Drop all images and give the records again exactly.

▸ **Excerpted records**:
◆ ◆ ◆ ◆ ◆
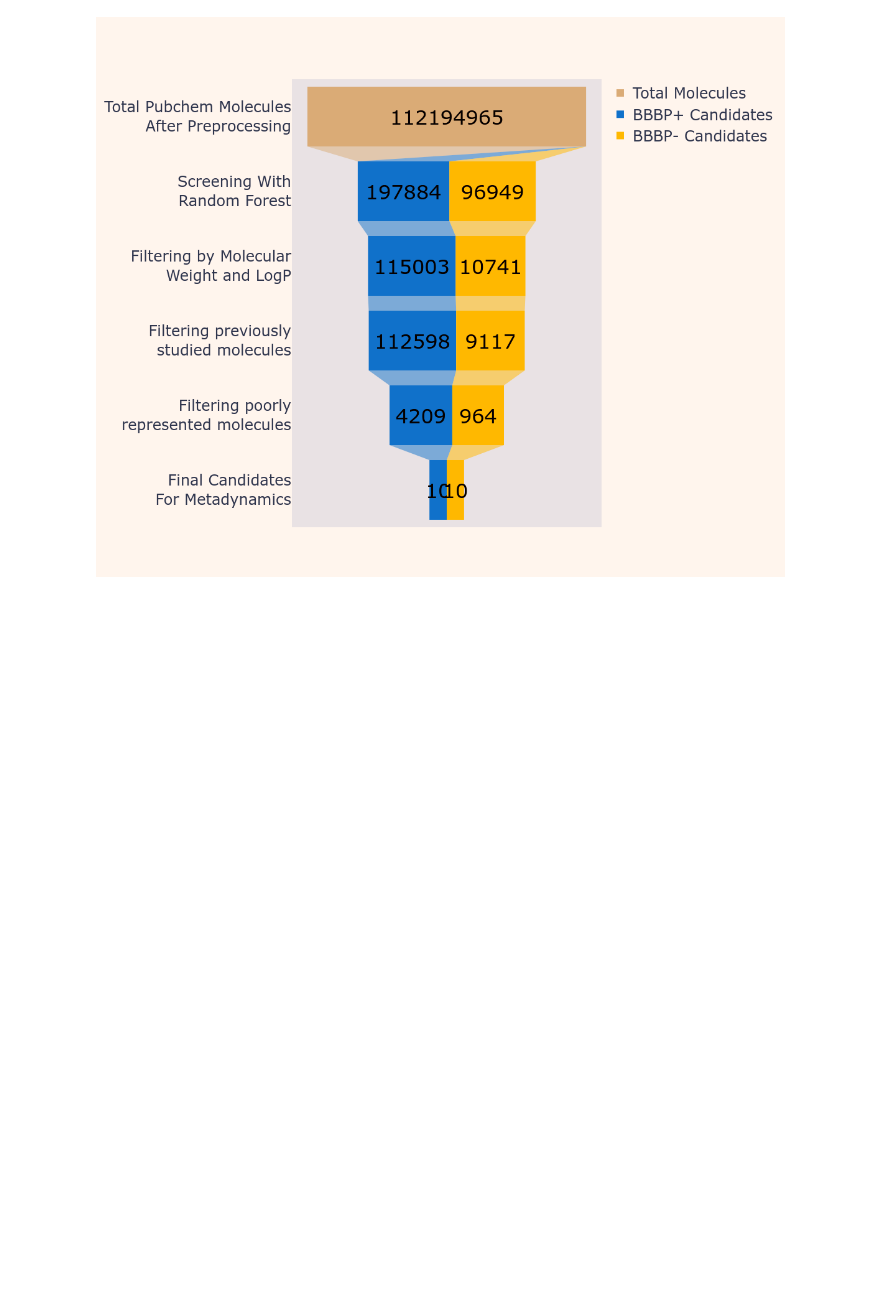
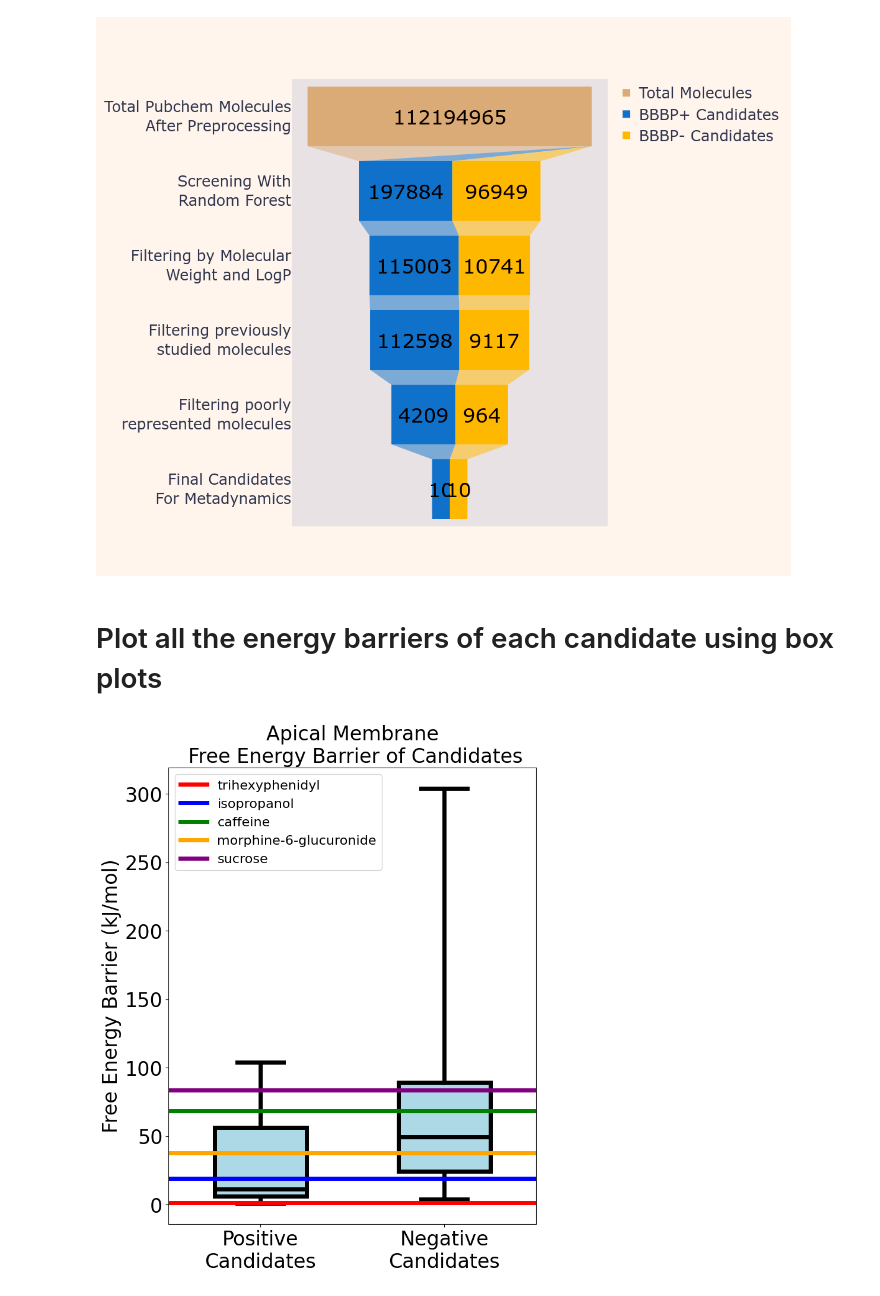
Before and after one commit to HenryJia/BBBP-MD, a Jupyter notebook: ipynb/plot_pubchem.ipynb, the cells around one changed output. Drawn from its saved outputs; the diff is of its cells as text; code cells hidden in the pictures; blank space fills up the shorter version.

Commit message:
Shift more plotting to the ipynb

```diff
--- a/ipynb/plot_pubchem.ipynb
+++ b/ipynb/plot_pubchem.ipynb
@@ -85,3 +92,5 @@ fig.write_image(
 fig.show()
 # %% [output]
 [figure]
+# %% [markdown]
+# Plot all the energy barriers of each candidate using box plots
@@ -87,0 +129,44 @@ fig.show()
+# %%
+# If no arguments are provided, use our hardcoded values
+cmap = plt.get_cmap('viridis')
+reference_colors = ['red', 'blue', 'green', 'orange', 'purple']
+
+# colon for comments because # is already used
+pos_cand = pd.read_csv('../common/candidates/bbbp_positive_pubchem.csv', comment=';')
+neg_cand = pd.read_csv('../common/candidates/bbbp_negative_pubchem.csv', comment=';')
+
+apical_reference_fes, apical_pos_fes, apical_neg_fes = load_fes(
+    fn='../apical',
+    pos_cand=pos_cand,
+    neg_cand=neg_cand
+)
+
+plt.figure(figsize=(8, 10))
+plt.title('Apical Membrane\n Free Energy Barrier of Candidates', fontsize=24)
+pos_barriers = [apical_pos_fes[idx]['G'].max() for idx in pos_cand['idx']]
+neg_barriers = [apical_neg_fes[idx]['G'].max() for idx in neg_cand['idx']]
+plt.boxplot(
+    [pos_barriers, neg_barriers],
+    positions=[1, 2],
+    widths=0.5, whis=[0, 100],
+    patch_artist=True,
+    boxprops=dict(facecolor='lightblue', color='black', linewidth=5),
+    medianprops=dict(color='black', linewidth=5),
+    whiskerprops=dict(color='black', linewidth=5),
+    capprops=dict(color='black', linewidth=5)
+    )
+plt.xticks([1, 2], ['Positive\nCandidates', 'Negative\nCandidates'], fontsize=24)
+plt.yticks(fontsize=24)
+plt.ylabel('Free Energy Barrier (kJ/mol)', fontsize=24)
+
+# Add our reference molecules as horizontal lines
+for i, rm in enumerate(apical_reference_fes):
+    plt.axhline(
+        apical_reference_fes[rm]['G'].max(),
+        label=rm, color=reference_colors[i],
+        linewidth=5,
+        )
+plt.legend(fontsize=16)
+plt.savefig('apical_candidates_boxplot.png')
+# %% [output]
+[figure, added]
```
Also changed, not shown: parts of 7 cells of this notebook, 5 other files.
◆ ◆ ◆ ◆ ◆
▸ **Answer to the exercise**:
Before and after one commit to HenryJia/BBBP-MD, a Jupyter notebook: ipynb/plot_pubchem.ipynb, the cells around one changed output. Drawn from its saved outputs; the diff is of its cells as text; code cells hidden in the pictures; blank space fills up the shorter version.

Commit message:
Shift more plotting to the ipynb

```diff
--- a/ipynb/plot_pubchem.ipynb
+++ b/ipynb/plot_pubchem.ipynb
@@ -85,3 +92,5 @@ fig.write_image(
 fig.show()
 # %% [output]
 [figure]
+# %% [markdown]
+# Plot all the energy barriers of each candidate using box plots
@@ -87,0 +129,44 @@ fig.show()
+# %%
+# If no arguments are provided, use our hardcoded values
+cmap = plt.get_cmap('viridis')
+reference_colors = ['red', 'blue', 'green', 'orange', 'purple']
+
+# colon for comments because # is already used
+pos_cand = pd.read_csv('../common/candidates/bbbp_positive_pubchem.csv', comment=';')
+neg_cand = pd.read_csv('../common/candidates/bbbp_negative_pubchem.csv', comment=';')
+
+apical_reference_fes, apical_pos_fes, apical_neg_fes = load_fes(
+    fn='../apical',
+    pos_cand=pos_cand,
+    neg_cand=neg_cand
+)
+
+plt.figure(figsize=(8, 10))
+plt.title('Apical Membrane\n Free Energy Barrier of Candidates', fontsize=24)
+pos_barriers = [apical_pos_fes[idx]['G'].max() for idx in pos_cand['idx']]
+neg_barriers = [apical_neg_fes[idx]['G'].max() for idx in neg_cand['idx']]
+plt.boxplot(
+    [pos_barriers, neg_barriers],
+    positions=[1, 2],
+    widths=0.5, whis=[0, 100],
+    patch_artist=True,
+    boxprops=dict(facecolor='lightblue', color='black', linewidth=5),
+    medianprops=dict(color='black', linewidth=5),
+    whiskerprops=dict(color='black', linewidth=5),
+    capprops=dict(color='black', linewidth=5)
+    )
+plt.xticks([1, 2], ['Positive\nCandidates', 'Negative\nCandidates'], fontsize=24)
+plt.yticks(fontsize=24)
+plt.ylabel('Free Energy Barrier (kJ/mol)', fontsize=24)
+
+# Add our reference molecules as horizontal lines
+for i, rm in enumerate(apical_reference_fes):
+    plt.axhline(
+        apical_reference_fes[rm]['G'].max(),
+        label=rm, color=reference_colors[i],
+        linewidth=5,
+        )
+plt.legend(fontsize=16)
+plt.savefig('apical_candidates_boxplot.png')
+# %% [output]
+[figure, added]
```
Also changed, not shown: parts of 7 cells of this notebook, 5 other files.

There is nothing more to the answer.